» Exercise goal:
Throughout the material below, how many lines include the string "main"? Reply with only the number.

» Extracted material:

________________

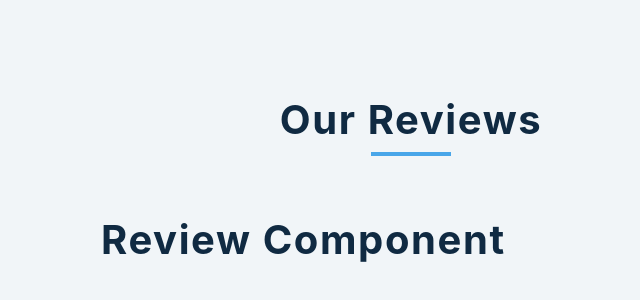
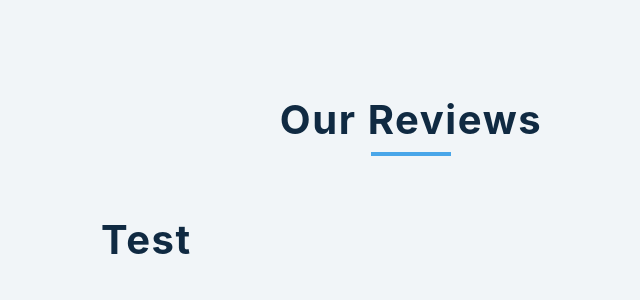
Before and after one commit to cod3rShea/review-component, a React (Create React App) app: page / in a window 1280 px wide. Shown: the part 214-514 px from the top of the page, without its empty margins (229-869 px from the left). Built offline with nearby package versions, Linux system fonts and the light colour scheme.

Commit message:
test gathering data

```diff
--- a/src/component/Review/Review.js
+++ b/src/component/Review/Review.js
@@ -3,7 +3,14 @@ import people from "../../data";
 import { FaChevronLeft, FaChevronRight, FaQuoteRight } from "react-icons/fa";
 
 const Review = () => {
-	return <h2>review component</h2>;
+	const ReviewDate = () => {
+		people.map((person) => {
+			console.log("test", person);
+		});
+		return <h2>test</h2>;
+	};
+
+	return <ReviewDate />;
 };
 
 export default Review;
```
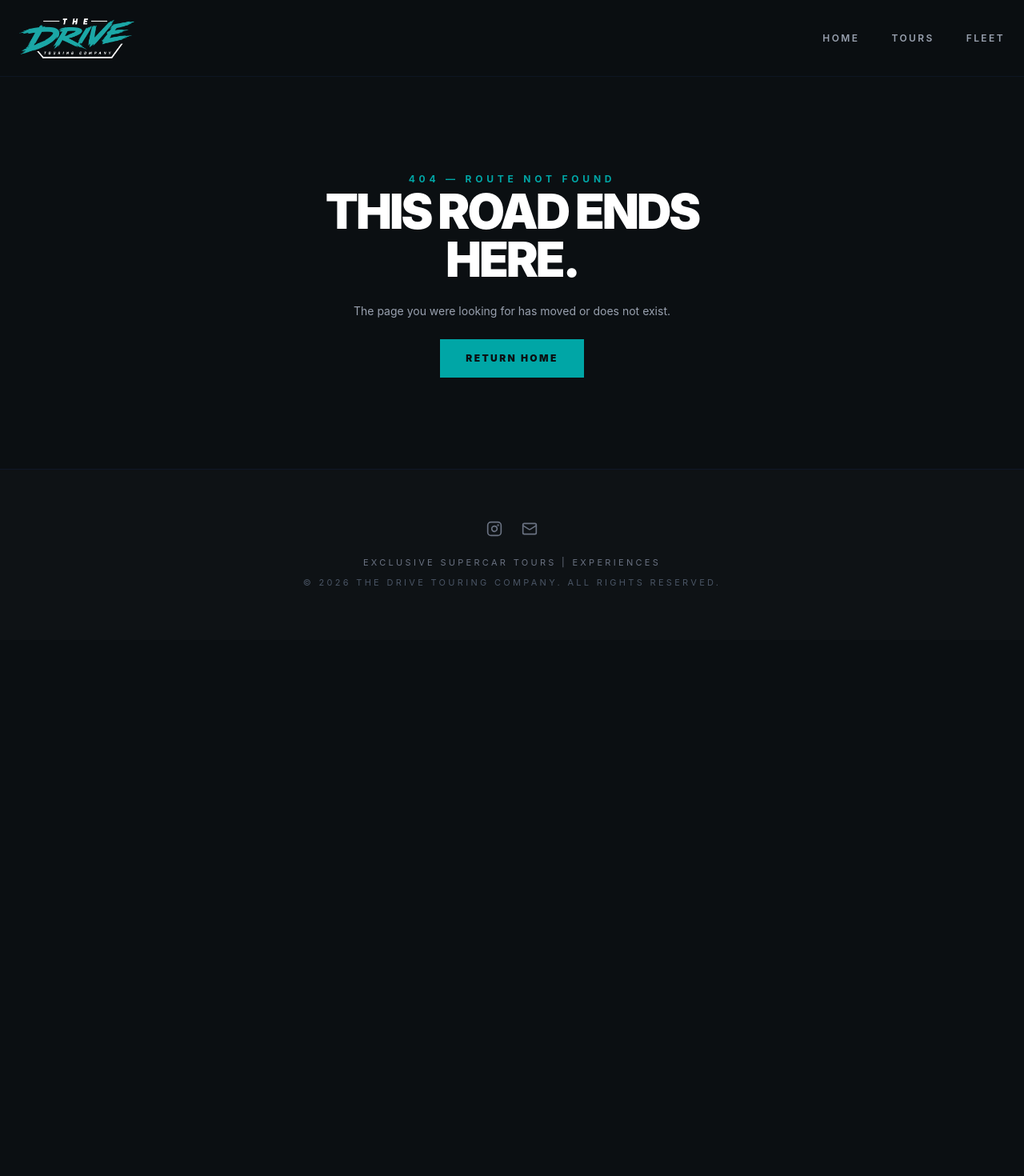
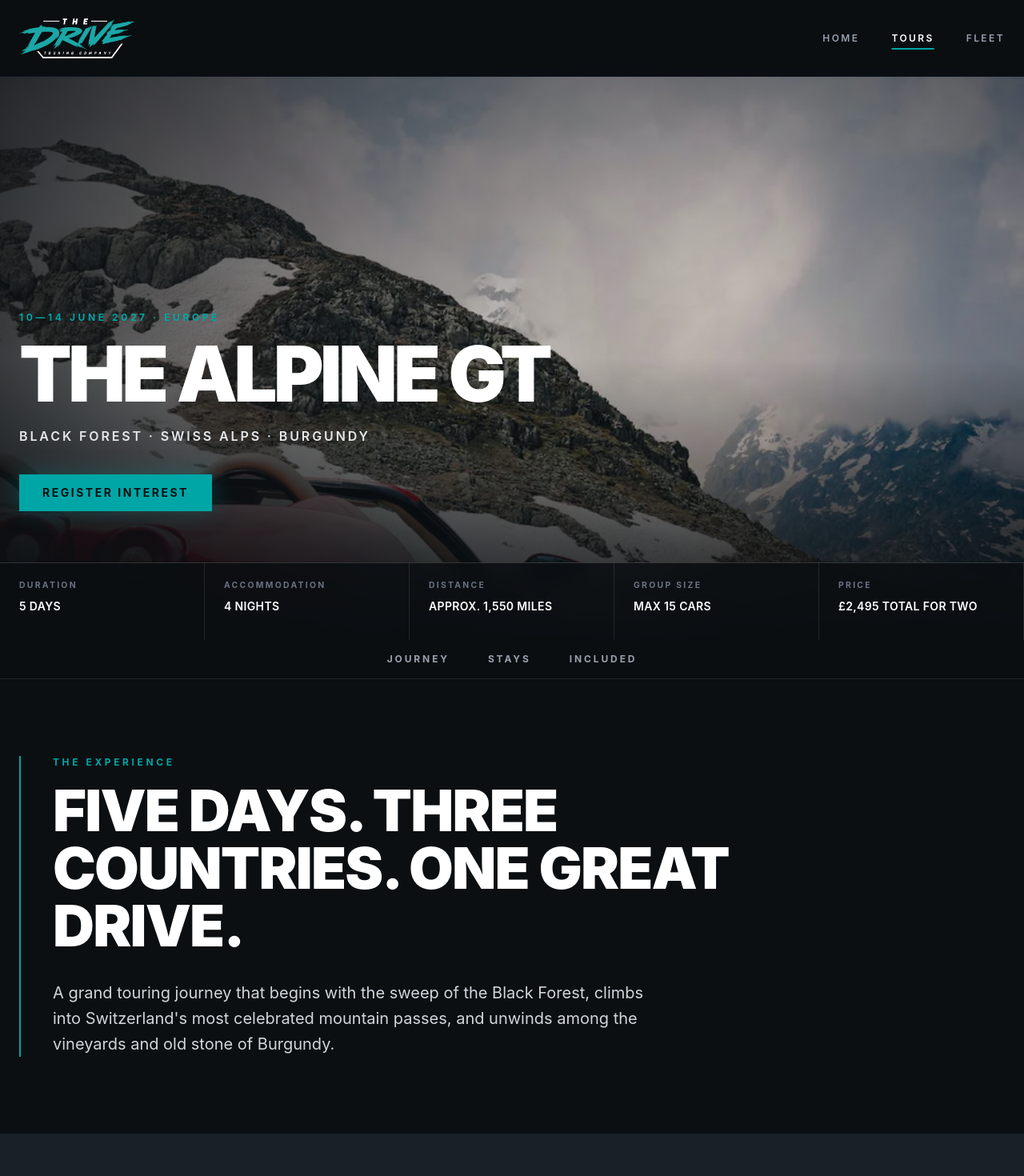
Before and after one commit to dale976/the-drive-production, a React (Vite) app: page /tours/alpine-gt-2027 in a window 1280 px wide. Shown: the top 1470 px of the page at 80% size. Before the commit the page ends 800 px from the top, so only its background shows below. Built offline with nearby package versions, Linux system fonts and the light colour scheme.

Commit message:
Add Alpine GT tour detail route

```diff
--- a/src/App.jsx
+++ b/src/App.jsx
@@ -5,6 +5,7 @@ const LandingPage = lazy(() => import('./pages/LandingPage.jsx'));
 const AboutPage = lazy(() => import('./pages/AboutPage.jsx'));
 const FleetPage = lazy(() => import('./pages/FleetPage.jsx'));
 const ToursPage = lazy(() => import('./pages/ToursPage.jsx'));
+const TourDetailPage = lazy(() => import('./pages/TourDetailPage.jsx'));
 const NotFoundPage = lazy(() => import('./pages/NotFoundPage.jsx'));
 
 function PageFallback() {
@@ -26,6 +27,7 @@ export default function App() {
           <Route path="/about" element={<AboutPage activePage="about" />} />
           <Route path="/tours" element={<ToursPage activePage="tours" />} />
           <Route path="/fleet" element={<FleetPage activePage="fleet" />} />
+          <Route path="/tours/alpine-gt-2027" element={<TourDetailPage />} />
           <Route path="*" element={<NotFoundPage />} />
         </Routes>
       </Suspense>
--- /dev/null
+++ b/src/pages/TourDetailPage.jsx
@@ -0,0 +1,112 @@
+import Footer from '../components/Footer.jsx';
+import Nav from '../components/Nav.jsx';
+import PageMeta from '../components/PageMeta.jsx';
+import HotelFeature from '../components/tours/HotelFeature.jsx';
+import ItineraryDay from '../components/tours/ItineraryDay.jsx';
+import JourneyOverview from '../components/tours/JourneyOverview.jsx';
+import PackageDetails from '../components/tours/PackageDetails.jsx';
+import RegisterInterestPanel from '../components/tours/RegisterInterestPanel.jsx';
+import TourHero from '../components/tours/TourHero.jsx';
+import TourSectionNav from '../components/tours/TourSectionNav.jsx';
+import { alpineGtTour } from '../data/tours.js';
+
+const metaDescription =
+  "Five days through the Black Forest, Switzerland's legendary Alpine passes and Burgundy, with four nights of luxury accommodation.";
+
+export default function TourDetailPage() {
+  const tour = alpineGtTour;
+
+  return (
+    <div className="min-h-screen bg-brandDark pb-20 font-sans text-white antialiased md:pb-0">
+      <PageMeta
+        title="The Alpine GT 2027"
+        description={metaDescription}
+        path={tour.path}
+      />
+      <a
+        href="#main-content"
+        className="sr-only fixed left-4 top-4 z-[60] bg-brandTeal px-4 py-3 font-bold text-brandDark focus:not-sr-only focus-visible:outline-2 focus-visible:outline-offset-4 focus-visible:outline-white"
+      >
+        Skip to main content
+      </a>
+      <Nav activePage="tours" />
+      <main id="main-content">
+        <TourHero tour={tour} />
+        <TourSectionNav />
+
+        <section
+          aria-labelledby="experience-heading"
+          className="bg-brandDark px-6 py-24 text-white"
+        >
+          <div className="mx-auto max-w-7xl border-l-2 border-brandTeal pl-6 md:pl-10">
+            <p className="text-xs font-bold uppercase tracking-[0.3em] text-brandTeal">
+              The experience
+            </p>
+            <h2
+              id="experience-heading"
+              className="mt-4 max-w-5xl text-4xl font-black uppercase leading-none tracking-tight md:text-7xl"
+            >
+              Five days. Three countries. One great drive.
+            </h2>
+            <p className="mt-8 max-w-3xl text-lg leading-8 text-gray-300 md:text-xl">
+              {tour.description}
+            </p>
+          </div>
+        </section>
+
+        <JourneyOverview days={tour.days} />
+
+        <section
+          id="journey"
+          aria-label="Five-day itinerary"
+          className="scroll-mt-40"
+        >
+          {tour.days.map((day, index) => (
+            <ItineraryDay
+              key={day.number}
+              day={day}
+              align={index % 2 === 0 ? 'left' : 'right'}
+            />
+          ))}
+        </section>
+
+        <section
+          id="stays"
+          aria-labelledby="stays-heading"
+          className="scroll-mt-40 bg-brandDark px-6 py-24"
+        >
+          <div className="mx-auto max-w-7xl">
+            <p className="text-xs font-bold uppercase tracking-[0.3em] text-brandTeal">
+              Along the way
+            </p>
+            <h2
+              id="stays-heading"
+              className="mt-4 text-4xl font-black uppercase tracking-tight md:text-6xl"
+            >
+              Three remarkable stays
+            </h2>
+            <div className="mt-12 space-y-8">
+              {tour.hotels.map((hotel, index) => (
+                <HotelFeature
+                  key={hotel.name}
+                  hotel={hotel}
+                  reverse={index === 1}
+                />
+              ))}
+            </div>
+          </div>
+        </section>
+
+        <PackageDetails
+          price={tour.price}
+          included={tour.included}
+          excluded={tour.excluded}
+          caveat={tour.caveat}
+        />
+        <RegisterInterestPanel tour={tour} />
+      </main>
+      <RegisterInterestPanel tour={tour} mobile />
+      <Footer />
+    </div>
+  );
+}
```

________________

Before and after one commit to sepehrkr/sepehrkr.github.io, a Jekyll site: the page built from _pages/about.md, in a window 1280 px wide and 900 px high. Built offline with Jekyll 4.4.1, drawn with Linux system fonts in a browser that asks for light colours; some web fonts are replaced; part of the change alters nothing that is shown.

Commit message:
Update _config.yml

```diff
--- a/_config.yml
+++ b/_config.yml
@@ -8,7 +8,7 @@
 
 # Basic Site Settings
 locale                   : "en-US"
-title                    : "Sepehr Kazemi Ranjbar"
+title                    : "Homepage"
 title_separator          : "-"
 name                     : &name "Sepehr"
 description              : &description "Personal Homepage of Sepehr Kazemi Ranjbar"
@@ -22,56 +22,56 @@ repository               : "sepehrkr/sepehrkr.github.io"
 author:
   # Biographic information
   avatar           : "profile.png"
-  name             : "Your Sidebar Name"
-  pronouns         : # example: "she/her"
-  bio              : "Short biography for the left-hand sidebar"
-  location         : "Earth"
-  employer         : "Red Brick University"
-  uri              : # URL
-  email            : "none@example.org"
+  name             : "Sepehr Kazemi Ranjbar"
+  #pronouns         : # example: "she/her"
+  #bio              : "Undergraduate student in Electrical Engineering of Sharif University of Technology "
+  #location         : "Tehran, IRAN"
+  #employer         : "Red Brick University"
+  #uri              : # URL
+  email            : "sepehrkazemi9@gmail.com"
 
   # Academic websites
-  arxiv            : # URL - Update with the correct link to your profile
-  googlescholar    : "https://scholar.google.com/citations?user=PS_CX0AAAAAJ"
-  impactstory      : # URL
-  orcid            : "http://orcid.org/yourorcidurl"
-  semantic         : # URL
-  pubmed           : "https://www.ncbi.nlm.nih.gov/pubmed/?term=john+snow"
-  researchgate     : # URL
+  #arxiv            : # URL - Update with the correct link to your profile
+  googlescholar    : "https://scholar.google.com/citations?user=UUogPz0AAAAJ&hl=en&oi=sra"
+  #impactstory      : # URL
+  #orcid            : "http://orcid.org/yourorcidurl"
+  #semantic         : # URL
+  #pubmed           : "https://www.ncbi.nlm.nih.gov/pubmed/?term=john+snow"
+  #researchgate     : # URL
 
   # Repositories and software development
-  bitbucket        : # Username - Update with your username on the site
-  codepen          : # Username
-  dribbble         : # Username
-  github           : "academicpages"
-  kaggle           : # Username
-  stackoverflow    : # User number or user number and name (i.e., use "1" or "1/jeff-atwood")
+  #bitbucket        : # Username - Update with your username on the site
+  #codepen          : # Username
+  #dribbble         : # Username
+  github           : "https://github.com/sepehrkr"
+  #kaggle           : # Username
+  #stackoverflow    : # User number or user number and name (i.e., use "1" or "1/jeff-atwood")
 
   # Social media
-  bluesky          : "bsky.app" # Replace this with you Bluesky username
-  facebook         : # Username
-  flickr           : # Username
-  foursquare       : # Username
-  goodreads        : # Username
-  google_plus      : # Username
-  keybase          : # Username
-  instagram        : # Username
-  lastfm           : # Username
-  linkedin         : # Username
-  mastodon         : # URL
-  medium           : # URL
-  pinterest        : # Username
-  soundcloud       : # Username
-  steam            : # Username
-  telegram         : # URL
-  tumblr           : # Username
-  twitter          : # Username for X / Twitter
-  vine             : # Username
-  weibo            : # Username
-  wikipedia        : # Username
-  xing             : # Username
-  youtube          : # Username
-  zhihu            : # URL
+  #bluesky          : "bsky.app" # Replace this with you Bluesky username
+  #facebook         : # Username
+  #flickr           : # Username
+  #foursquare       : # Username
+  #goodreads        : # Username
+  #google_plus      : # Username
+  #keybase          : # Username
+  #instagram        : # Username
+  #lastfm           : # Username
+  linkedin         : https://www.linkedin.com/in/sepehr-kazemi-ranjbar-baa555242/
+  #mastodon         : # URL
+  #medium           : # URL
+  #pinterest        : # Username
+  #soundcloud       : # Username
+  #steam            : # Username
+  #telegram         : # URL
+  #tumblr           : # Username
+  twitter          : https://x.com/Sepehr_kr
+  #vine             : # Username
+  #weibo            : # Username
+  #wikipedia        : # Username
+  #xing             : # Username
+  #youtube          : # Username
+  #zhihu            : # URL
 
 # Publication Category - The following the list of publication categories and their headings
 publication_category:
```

________________

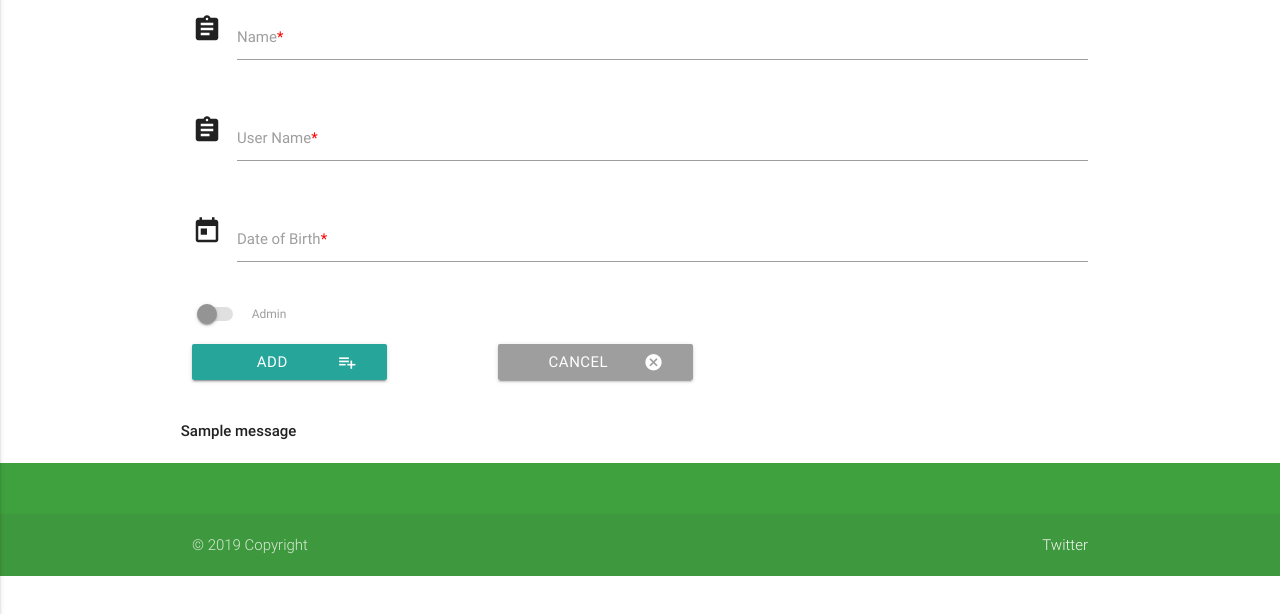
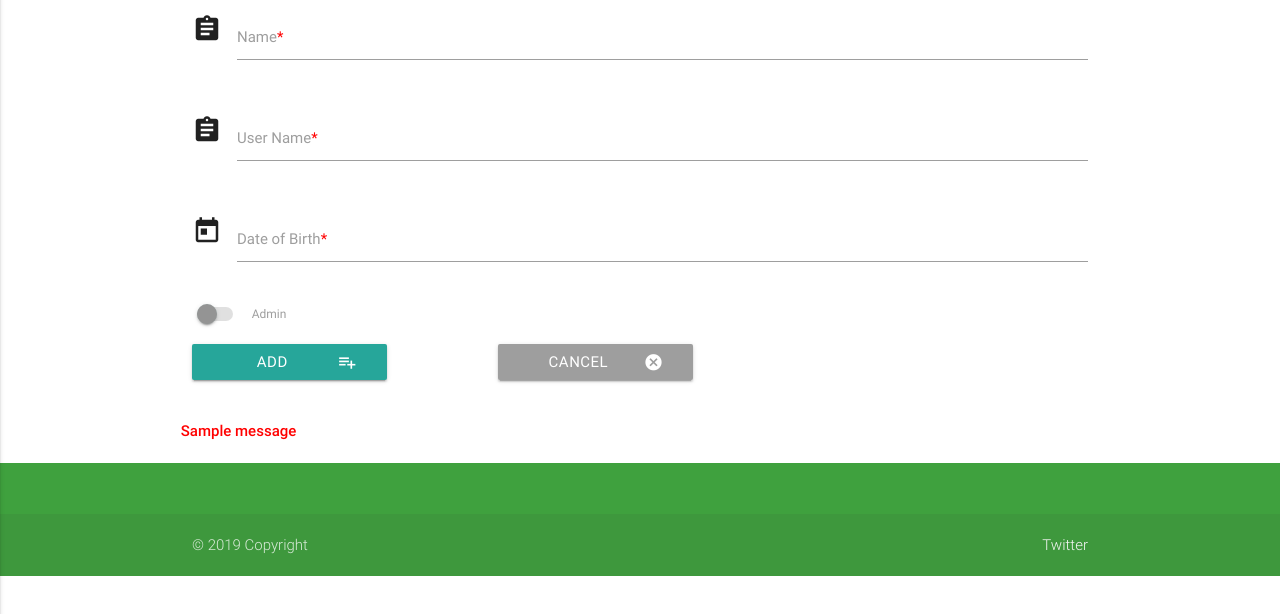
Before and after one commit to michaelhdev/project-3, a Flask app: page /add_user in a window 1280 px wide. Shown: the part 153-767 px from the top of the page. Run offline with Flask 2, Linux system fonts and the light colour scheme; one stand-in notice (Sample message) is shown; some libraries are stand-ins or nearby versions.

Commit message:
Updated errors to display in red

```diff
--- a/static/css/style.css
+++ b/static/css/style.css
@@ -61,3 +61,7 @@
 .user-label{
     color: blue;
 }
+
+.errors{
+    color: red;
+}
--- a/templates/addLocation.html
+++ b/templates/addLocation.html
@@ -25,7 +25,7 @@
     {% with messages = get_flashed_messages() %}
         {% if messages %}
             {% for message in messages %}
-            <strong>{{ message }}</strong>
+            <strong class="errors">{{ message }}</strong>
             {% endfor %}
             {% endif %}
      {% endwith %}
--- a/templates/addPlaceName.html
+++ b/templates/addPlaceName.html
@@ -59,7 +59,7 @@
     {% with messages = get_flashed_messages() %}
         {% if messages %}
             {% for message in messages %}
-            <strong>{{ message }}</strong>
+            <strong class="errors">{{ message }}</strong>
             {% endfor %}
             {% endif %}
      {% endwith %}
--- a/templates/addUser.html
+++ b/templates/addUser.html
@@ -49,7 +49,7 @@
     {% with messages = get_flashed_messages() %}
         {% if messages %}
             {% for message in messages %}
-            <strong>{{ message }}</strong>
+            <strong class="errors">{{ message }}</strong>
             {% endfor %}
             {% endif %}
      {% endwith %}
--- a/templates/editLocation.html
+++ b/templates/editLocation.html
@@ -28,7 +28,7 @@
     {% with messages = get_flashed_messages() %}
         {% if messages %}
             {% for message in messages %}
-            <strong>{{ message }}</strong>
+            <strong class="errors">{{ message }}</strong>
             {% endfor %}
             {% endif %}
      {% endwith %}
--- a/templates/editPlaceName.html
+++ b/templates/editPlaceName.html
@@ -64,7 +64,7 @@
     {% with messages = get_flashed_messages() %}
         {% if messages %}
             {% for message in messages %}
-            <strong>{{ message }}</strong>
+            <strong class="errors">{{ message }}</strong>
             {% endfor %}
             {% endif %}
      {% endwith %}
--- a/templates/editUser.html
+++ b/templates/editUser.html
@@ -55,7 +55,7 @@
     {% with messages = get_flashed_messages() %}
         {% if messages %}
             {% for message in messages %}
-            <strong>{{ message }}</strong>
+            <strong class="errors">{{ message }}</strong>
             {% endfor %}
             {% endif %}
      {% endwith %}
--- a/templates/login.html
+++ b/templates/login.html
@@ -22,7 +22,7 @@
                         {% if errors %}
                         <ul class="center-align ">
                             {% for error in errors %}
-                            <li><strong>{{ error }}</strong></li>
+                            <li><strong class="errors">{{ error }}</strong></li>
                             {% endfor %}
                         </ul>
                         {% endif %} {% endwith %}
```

________________

» Exercise answer:
4